Washington Wine Region: Walla Walla Valley AVA

As we continue through Washington Wine Month, our tour takes us deep into Columbia Valley to the Walla Walla Valley AVA.  It is located in the far southeast portion of the state, just east of junction between the Columbia River and Snake River.  It's one of the oldest wine producing regions in the state, sees the most sunlight, and also encompasses some of the greatest vineyards in the country.  A good portion of the valley stretches into Oregon, is that state's warmest region, and produces great Syrah.  Now let's check out some of the vineyards, wineries, and what makes this AVA different:

Walla Walla River Valley is a great place to grow wine grapes.  It sees between 190-220 days of sunlight per year along with hot days and cold nights.  The temperature range give great wine balance and the sunlight allows grapes like Cabernet Sauvignon (which makes up 41% of the region's varietals) enough time to mature.  Other varietals grown are Merlot, Syrah, and Cabernet Franc.  The soil composition is of loess, which is wind blown sand and clay, giving the soil excellent drainage.  The vines will dig deep for water and struggle, giving more concentration to fruit clusters. 

The charge to bring Walla Walla back to wine promenance after Prohibition began with the founding of Leonetti Cellar in the 70's, followed by Woodward Canyon Winery and L'Ecole No. 41 in the early 80's.  Shortly afterward, the region gained AVA status in 1984 with but three wineries and just over 60 acres planted.  Now there are over 100 wineries and 1800 acres planted!  Some of my favorite wineries include Tamarack Cellars, Dusted Valley Vintners, Dunham Cellars, K Vintners, Pepper Bridge Winery, Seven Hills Winery, and Isenhower Cellars, to name just a few.  Some of these wineries get their grapes from and own some of the best vineyards in the country like Cougar Hills, Woodward Canyon Estate, Seven Hills, Buty Rockgarden Estate, Mill Creek Upland, and Girasol.

All of this surrounds the city of Walla Walla.  If you get a chance, make your way up there, stay at a vineyard and visit these great wineries!

Washington Wine History

Washington Wine Month continues with a bit of Washington wine history.  So everyone knows that Washington has become one of the greatest wine producing states in the US, but how and when did it start?  Well, it began all the way back in 1825, when traders from the Hudson's Bay Company brought in the first vines to Fort Vancouver. 
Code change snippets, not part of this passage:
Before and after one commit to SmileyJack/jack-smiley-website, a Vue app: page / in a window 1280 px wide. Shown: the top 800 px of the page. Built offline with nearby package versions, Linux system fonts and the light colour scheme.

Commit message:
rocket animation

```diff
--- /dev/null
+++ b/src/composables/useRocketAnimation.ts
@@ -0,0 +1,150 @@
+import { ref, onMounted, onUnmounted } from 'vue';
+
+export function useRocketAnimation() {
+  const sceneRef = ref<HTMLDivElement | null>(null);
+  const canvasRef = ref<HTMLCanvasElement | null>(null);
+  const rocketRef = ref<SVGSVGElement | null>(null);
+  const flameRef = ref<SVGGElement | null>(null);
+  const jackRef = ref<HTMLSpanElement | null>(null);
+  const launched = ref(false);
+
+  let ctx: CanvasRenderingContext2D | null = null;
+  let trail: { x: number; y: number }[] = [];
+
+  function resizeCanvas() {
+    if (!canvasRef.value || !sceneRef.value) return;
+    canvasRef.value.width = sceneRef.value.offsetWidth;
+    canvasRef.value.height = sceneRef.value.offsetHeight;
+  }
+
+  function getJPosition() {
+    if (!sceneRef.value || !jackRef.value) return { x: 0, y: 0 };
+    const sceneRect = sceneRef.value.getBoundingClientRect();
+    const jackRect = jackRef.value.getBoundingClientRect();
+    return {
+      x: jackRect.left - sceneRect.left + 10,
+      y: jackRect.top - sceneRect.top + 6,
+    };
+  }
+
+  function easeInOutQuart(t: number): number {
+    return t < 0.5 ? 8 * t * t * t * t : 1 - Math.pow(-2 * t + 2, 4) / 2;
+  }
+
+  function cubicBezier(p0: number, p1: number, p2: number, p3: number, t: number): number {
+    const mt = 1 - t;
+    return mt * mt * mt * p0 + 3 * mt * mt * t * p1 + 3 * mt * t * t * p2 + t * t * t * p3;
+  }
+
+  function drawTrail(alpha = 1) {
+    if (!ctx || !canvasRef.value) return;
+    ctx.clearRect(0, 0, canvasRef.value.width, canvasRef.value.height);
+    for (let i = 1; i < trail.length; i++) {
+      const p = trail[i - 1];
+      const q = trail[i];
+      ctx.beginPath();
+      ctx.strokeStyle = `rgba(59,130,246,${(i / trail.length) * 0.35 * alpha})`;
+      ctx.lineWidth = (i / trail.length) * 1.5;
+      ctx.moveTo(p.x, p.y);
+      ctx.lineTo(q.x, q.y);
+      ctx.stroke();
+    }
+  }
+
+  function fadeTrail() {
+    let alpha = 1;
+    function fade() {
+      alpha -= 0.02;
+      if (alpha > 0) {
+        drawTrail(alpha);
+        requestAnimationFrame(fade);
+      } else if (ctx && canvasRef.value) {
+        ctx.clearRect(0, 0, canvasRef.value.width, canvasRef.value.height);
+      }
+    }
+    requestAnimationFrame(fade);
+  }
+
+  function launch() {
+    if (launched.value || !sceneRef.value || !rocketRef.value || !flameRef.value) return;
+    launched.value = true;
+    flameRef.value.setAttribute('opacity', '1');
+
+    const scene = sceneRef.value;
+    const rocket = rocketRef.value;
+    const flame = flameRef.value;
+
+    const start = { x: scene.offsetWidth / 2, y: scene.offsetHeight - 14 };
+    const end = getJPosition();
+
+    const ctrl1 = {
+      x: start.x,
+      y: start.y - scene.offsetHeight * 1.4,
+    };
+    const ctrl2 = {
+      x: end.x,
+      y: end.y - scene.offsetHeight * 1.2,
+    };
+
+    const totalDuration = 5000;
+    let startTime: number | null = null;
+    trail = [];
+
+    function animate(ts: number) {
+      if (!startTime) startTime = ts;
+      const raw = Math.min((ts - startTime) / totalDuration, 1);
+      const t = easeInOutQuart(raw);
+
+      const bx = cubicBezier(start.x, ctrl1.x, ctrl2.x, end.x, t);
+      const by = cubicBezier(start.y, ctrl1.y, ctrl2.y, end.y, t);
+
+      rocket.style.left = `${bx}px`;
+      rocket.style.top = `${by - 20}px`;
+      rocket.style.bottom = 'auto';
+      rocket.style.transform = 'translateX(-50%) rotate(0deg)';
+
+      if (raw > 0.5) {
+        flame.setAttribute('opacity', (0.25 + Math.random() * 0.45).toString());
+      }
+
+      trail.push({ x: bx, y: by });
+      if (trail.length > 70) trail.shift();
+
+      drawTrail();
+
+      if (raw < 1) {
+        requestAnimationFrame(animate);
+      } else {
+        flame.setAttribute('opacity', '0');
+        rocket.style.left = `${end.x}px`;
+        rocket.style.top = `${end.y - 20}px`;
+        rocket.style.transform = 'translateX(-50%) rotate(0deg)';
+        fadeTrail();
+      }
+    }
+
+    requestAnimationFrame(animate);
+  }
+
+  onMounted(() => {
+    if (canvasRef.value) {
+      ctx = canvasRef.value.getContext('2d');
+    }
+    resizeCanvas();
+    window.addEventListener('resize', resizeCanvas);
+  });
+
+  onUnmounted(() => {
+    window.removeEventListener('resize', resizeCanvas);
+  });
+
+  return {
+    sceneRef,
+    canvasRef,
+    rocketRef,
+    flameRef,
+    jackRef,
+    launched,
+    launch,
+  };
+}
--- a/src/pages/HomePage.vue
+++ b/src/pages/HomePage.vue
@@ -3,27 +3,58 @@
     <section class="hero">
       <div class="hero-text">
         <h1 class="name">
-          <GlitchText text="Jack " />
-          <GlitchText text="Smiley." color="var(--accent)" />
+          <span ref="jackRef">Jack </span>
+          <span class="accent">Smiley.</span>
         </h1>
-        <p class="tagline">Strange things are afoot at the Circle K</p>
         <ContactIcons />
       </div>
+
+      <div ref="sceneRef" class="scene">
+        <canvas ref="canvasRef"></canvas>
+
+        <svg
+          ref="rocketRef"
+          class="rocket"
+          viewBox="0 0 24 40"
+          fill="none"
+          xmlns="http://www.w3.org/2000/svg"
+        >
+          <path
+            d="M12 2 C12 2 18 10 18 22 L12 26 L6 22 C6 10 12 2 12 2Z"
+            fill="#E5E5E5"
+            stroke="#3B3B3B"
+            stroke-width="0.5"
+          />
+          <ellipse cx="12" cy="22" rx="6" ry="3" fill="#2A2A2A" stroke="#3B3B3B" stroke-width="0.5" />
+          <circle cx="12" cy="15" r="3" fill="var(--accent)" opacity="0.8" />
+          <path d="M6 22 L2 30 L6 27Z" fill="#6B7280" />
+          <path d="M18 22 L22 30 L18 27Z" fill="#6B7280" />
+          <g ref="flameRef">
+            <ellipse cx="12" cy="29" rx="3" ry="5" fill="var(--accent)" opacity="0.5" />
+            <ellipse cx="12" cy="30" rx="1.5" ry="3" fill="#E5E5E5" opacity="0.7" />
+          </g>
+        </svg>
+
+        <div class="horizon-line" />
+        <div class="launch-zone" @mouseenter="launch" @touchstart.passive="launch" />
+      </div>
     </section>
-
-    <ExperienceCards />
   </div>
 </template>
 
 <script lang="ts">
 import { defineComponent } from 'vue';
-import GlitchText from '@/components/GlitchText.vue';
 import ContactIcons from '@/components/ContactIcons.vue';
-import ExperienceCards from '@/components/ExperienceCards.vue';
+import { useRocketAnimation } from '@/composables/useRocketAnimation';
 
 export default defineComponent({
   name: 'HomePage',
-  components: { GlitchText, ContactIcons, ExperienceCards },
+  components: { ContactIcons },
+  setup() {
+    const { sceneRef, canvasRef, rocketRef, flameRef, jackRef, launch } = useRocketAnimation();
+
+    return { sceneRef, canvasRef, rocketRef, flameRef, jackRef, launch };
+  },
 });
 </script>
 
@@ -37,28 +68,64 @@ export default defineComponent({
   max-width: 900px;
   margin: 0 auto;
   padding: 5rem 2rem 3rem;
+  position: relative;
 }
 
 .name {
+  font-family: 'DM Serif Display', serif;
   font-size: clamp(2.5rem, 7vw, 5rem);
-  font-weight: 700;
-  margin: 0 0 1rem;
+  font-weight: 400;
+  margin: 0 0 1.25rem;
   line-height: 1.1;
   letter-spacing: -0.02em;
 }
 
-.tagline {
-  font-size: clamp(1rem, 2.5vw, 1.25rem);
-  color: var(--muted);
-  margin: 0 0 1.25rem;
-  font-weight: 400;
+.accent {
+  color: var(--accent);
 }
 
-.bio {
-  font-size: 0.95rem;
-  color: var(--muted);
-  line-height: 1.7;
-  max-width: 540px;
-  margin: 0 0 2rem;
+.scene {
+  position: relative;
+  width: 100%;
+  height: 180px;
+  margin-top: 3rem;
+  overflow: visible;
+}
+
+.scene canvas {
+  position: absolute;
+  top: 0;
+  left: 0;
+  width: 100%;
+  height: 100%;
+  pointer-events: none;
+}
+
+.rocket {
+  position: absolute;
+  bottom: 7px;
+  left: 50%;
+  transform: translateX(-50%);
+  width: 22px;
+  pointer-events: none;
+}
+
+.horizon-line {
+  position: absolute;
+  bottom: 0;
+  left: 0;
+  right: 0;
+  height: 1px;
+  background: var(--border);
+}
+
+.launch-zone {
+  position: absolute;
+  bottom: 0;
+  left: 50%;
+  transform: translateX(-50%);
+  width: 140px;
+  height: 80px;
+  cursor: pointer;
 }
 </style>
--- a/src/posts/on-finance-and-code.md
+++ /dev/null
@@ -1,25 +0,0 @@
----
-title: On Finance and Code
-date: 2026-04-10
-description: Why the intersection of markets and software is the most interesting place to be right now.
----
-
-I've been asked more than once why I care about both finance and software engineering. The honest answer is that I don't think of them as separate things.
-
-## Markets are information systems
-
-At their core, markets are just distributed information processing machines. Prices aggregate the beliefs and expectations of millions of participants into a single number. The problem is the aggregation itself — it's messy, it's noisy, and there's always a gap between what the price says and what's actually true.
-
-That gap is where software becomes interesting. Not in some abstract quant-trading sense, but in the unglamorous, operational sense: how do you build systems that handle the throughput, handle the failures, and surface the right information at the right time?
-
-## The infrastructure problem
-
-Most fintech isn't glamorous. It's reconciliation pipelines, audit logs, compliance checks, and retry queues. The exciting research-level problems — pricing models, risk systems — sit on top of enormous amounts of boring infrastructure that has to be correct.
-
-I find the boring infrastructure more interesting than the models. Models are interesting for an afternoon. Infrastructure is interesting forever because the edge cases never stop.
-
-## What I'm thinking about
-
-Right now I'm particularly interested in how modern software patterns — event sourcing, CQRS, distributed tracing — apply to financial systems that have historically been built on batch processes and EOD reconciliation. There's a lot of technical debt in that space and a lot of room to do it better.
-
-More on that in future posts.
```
Eventually, Italian and German immigrants brought in their own wines and produced wine in the 1860s and 70s.  Italians from Puglia brought in the Ottavianello varietal, which is related to Cinsault (a French Rhone blending grape).  This little known grape is no longer grown in Washington (though Cinsault is), but a recent indigenous grape revival has put it back into production in Puglia.  In the Ostuni DOC, wines are made up of no less than 85% of the Ottavianello varietal!

Wine production continued until Washington became one of the first states to begin Prohibition in 1916 and all Vitis Vinifera vines were lost.  After Prohibition, Concord grapes were planted, mainly by the Nawico and Pommerelle wineries, and used to create fortified sweet wine.  Finally, in the 1950s, Washington State University began to replant Vitis Vinifera vines (Grenache being the first) and test which varietals grew best in local climates and soils.  Some professors eventually banded together in 1962 to create what is now Columbia Winery, while Nawico and Pommerelle combined to form Chateau Ste. Michelle, and both began to produce premium wines. 

In the 1970s, Washington found a new home for Cabernet Sauvignon.  This grape brought them national acclaim, with Leonetti Cellar being the best example in 1978.  More notariety would come with Chateau Ste. Michelle being named Best American Winery in 1988 and five Washington wines making Wine Spectator's Top 100 for the very first time in 1989.  Today Washington has 650 licensed wineries and countinues to grow every year.  The state has a colorful wine past and a bright future!